The agency in charge of assigning domain names today began accepting applications for domain names written in non-Latin languages, and Egypt — a country now drawing heated criticism from human rights advocates — became the first to apply for a domain name in Arabic.
Following a controversial decision by the Internet Corporation for Assigned Names and Numbers (ICANN) to allow Web sites written in Arabic, Russian Chinese, and other non-ASCII character sets, governments or their designees can now apply for the approval of such names.
Egypt has applied for an Arabic Internet domain name with a suffix equating in the ASCII character set to “masr,” meaning Egypt in the Arabic language.
The move to expand domain names to non-Latin languages has been heralded as a way to open up the Web for easier access by the billions of people in the world who speak those languages.
“The first countries that participate will not only be providing valuable information of the operation of IDNs in the domain system, they are also going to help to bring the first of billions more people online — people who never use Roman characters in their daily lives,” ICANN CEO and President Rod Beckstrom said in a recent statement.
On the other hand, ICANN’s measure has been criticized as making it harder for people without the right keyboards or other technologies in place to access international Web sites.
Now, another potential controversy could be stirring, because the United Nations’ Internet Governance Forum (IGF) decided to gather in Egypt for this week’s annual meeting, drawing highly publicized objections from a press freedom organization.
The organization Reporters without Borders has described the IGF’s choice of Egypt as “astonishing” in light of Egypt’s human rights record.
Criticism of Egypt from the group at a time when Egypt is also applying for a domain name with ICANN does tend to shine a spotlight on human rights abuses in that country.

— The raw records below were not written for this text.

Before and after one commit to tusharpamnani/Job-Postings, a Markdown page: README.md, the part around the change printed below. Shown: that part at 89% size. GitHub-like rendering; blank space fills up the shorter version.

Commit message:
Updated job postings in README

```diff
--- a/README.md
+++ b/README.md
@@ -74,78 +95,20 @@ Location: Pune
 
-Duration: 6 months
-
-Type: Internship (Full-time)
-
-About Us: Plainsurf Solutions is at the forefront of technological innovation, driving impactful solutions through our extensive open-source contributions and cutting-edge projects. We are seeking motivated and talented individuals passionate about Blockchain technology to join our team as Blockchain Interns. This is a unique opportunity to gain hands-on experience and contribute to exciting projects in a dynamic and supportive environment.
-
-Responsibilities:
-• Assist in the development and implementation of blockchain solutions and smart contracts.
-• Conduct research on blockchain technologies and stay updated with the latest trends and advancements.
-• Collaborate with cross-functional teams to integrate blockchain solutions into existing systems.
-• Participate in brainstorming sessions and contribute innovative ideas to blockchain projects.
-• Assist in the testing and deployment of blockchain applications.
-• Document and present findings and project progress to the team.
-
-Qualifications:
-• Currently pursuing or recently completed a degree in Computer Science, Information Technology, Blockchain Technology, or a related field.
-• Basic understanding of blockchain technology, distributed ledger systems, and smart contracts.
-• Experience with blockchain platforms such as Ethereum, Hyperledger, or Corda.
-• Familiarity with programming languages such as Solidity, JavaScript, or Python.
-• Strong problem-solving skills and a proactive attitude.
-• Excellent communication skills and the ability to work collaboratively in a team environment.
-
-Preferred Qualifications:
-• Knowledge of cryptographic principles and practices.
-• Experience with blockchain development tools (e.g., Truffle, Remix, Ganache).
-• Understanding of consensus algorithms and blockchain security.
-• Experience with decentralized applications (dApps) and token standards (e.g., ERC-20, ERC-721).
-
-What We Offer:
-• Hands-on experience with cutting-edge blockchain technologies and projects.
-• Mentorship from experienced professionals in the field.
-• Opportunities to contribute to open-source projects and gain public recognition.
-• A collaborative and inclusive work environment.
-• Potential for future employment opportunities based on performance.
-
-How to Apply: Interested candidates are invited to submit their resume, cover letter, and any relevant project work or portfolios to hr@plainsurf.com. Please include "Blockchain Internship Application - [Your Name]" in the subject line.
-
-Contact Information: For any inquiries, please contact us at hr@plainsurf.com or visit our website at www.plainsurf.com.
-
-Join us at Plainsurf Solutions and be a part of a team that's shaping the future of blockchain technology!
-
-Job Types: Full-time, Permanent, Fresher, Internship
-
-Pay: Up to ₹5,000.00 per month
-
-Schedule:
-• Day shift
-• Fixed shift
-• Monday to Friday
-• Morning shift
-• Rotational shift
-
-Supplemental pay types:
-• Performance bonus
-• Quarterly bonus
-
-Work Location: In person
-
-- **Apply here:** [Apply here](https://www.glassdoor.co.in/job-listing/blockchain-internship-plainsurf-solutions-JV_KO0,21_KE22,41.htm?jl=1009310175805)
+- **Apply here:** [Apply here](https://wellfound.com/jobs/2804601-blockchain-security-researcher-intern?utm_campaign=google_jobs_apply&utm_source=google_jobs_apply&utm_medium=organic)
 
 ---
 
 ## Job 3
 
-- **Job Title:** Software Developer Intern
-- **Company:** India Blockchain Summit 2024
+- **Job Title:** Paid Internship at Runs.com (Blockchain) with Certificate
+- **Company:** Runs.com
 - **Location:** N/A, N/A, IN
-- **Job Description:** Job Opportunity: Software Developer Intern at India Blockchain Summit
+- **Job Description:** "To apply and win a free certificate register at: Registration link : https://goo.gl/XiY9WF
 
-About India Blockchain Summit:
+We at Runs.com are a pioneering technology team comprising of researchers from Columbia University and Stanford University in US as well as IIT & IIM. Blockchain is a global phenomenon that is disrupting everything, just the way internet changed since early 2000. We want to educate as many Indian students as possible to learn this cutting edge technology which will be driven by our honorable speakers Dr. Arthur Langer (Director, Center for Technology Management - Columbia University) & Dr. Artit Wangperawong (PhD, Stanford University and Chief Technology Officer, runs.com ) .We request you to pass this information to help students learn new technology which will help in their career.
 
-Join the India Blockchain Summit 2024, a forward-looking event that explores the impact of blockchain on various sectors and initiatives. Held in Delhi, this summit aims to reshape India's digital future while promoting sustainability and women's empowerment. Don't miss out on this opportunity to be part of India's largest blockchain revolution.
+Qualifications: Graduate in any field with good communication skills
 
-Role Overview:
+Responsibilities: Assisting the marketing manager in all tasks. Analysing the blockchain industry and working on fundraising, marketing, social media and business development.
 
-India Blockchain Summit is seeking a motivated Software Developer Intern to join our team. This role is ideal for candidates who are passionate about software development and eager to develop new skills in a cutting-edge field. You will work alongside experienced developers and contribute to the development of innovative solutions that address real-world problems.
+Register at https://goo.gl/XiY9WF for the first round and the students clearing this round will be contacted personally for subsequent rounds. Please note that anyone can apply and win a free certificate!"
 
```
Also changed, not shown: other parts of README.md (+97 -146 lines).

Some might wonder whether countries with dubious human rights records ought to be permitted to set up domain names that are difficult for people outside those countries to access.
But the fact of the matter is that Web sites have long been written in non-Latin languages, despite the character sets used in their domain names.
Meanwhile, Web sites in some countries — notably China — are already using non-ASCII suffixes, anyway, without an official nod of approval from ICANN.
Like it or not, the Internet has long been a multilingual place. Communications are all but invisible to those who don’t speak the languages in which a Web site is written, regardless of the domain suffix.
It might be easier for English-speakers to get to a Web site that uses a domain name consisting of ASCII characters. Yet that doesn’t mean one can understand what people are saying on the site. Internet translation engines can be a big help, but their accuracy is hardly guaranteed.
Meanwhile, national governments — even those without good human rights records — have long had at least some say into how their citizens use — or don’t use — the Internet, which citizens can access it, and for what purposes (again, see China).
ICANN’s nod in the direction of more open access is a nice gesture, but it won’t really turn the Internet into any more (or less) of a happy and humane global village.